▶ _Task objective_: Output all of the lines below exactly, and leave out each image.

(Stored data entries)
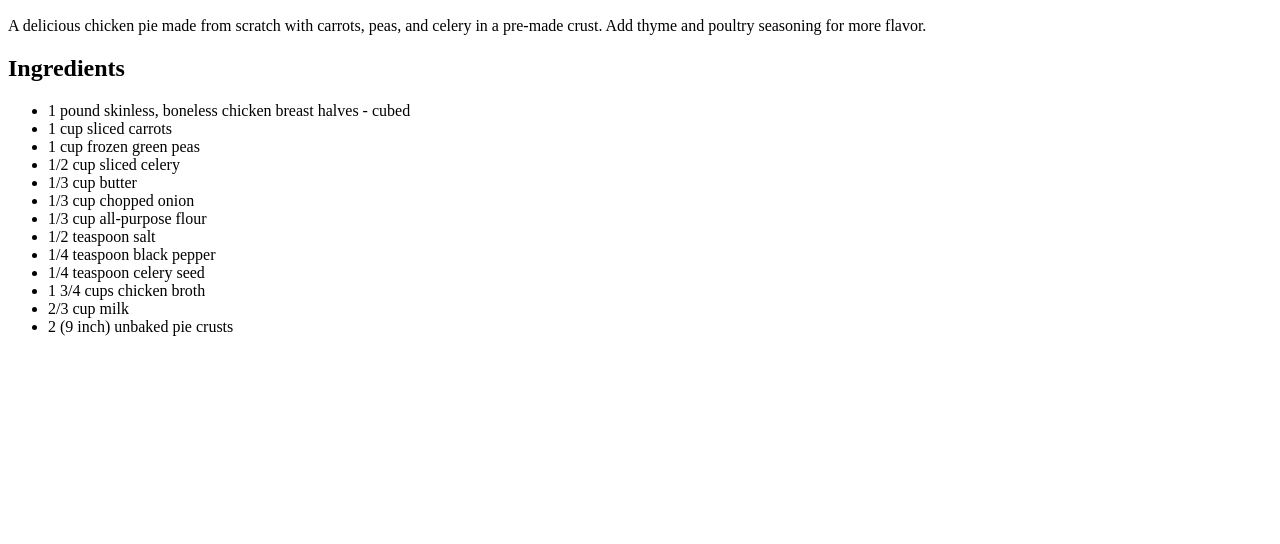
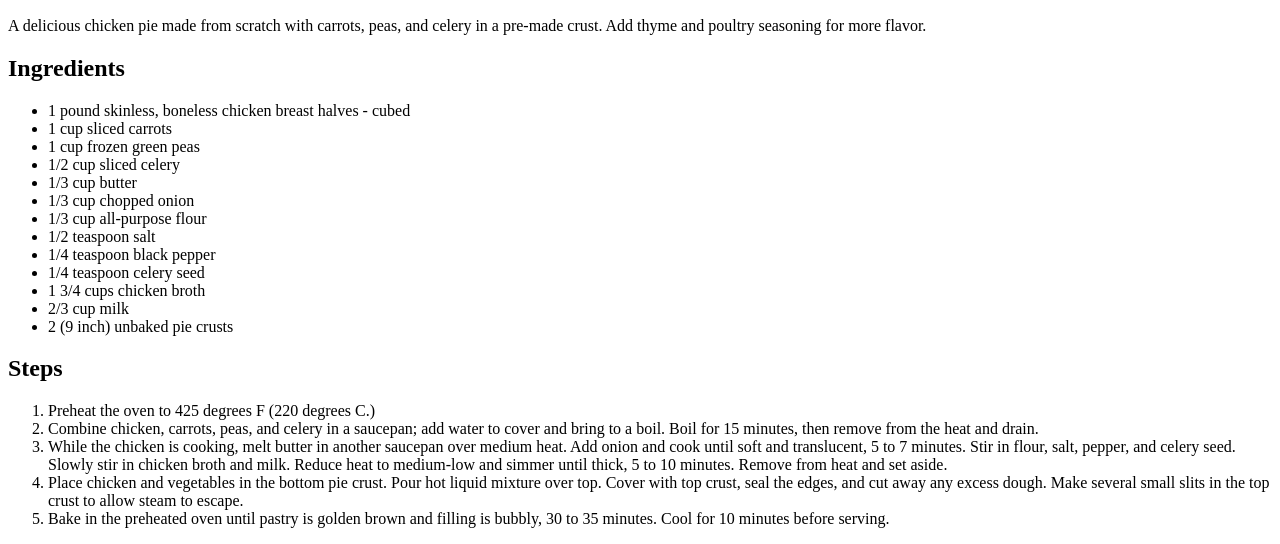
Before and after one commit to oddmushroom/oddin-recipes, a plain HTML site: page recipes/chickenpotpie.html in a window 1280 px wide. Shown: the part 434-978 px from the top of the page. Before the commit the page ends 800 px from the top, so only its background shows below. Drawn offline with Linux system fonts and the light colour scheme.

Commit message:
Added the steps ordered list to the Chicken Pot Pie sub-page

```diff
--- a/recipes/chickenpotpie.html
+++ b/recipes/chickenpotpie.html
@@ -28,6 +28,15 @@
         <li>2/3 cup milk</li>
         <li>2 (9 inch) unbaked pie crusts</li>
     </ul>
+    <h2>Steps</h2>
+    <ol>
+        <li>Preheat the oven to 425 degrees F (220 degrees C.)</li>
+        <li>Combine chicken, carrots, peas, and celery in a saucepan; add water to cover and bring to a boil. Boil for 15 minutes, then remove from the heat and drain.</li>
+        <li>While the chicken is cooking, melt butter in another saucepan over medium heat. Add onion and cook until soft and translucent, 5 to 7 minutes. Stir in flour, salt, pepper, and celery seed. Slowly stir in chicken broth and milk. Reduce heat to medium-low and simmer until thick, 5 to 10 minutes. Remove from heat and set aside.</li>
+        <li>Place chicken and vegetables in the bottom pie crust. Pour hot liquid mixture over top. Cover with top crust, seal the edges, and cut away any excess dough. Make several small slits in the top crust to allow steam to escape.</li>
+        <li>Bake in the preheated oven until pastry is golden brown and filling is bubbly, 30 to 35 minutes. Cool for 10 minutes before serving.</li>
+        </li>
+    </ol>
 </body>
 
 </html>
```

▶ _Finished task_:
Before and after one commit to oddmushroom/oddin-recipes, a plain HTML site: page recipes/chickenpotpie.html in a window 1280 px wide. Shown: the part 434-978 px from the top of the page. Before the commit the page ends 800 px from the top, so only its background shows below. Drawn offline with Linux system fonts and the light colour scheme.

Commit message:
Added the steps ordered list to the Chicken Pot Pie sub-page

```diff
--- a/recipes/chickenpotpie.html
+++ b/recipes/chickenpotpie.html
@@ -28,6 +28,15 @@
         <li>2/3 cup milk</li>
         <li>2 (9 inch) unbaked pie crusts</li>
     </ul>
+    <h2>Steps</h2>
+    <ol>
+        <li>Preheat the oven to 425 degrees F (220 degrees C.)</li>
+        <li>Combine chicken, carrots, peas, and celery in a saucepan; add water to cover and bring to a boil. Boil for 15 minutes, then remove from the heat and drain.</li>
+        <li>While the chicken is cooking, melt butter in another saucepan over medium heat. Add onion and cook until soft and translucent, 5 to 7 minutes. Stir in flour, salt, pepper, and celery seed. Slowly stir in chicken broth and milk. Reduce heat to medium-low and simmer until thick, 5 to 10 minutes. Remove from heat and set aside.</li>
+        <li>Place chicken and vegetables in the bottom pie crust. Pour hot liquid mixture over top. Cover with top crust, seal the edges, and cut away any excess dough. Make several small slits in the top crust to allow steam to escape.</li>
+        <li>Bake in the preheated oven until pastry is golden brown and filling is bubbly, 30 to 35 minutes. Cool for 10 minutes before serving.</li>
+        </li>
+    </ol>
 </body>
 
 </html>
```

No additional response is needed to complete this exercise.